DATA FOR THE TASK>
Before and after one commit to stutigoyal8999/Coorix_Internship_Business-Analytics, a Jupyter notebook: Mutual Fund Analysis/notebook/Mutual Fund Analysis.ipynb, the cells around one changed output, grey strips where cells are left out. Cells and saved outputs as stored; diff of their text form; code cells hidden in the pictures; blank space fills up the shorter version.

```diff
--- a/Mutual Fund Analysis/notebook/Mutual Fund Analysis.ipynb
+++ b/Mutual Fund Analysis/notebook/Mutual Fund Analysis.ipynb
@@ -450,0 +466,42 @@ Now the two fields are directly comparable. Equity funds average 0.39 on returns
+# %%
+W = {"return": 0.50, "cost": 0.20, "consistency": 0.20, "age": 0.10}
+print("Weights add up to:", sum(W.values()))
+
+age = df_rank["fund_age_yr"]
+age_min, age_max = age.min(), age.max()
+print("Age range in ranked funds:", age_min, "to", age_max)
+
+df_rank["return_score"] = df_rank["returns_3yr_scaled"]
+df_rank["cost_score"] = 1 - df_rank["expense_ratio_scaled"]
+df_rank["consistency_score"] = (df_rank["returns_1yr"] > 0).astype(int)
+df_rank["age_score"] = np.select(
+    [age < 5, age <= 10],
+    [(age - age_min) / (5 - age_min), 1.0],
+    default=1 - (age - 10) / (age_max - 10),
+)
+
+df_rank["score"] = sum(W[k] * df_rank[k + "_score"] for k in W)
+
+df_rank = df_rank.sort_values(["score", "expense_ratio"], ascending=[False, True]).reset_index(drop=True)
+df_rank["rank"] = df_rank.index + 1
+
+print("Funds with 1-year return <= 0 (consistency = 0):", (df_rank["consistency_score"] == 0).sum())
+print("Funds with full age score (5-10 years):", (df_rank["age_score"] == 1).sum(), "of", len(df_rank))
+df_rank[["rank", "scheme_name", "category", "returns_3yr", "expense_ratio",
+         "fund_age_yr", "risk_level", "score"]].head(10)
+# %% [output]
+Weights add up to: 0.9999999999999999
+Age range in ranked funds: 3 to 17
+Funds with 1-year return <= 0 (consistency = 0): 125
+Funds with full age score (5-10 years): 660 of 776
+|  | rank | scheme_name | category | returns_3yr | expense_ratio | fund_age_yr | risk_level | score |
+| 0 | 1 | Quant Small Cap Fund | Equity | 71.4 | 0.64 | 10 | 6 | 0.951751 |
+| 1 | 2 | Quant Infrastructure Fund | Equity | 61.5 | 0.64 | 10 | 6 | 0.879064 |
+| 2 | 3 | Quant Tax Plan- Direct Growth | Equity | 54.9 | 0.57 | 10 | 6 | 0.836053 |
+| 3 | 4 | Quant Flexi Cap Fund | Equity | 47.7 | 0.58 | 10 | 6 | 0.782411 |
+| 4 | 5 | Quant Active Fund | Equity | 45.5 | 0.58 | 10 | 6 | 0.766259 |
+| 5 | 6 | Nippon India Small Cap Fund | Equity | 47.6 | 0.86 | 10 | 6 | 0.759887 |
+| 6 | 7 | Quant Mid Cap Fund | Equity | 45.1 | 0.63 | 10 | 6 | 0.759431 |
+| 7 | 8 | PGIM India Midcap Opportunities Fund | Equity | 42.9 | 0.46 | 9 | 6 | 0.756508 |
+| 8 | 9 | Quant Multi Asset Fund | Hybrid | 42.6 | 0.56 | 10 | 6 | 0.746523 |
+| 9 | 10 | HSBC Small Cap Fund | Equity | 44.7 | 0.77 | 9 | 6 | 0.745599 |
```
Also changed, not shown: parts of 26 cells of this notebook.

TRY IT> Copy each line of the listing above that contains the word "with".

OUTPUT OF THE TASK>
+print("Funds with 1-year return <= 0 (consistency = 0):", (df_rank["consistency_score"] == 0).sum())
+print("Funds with full age score (5-10 years):", (df_rank["age_score"] == 1).sum(), "of", len(df_rank))
+Funds with 1-year return <= 0 (consistency = 0): 125
+Funds with full age score (5-10 years): 660 of 776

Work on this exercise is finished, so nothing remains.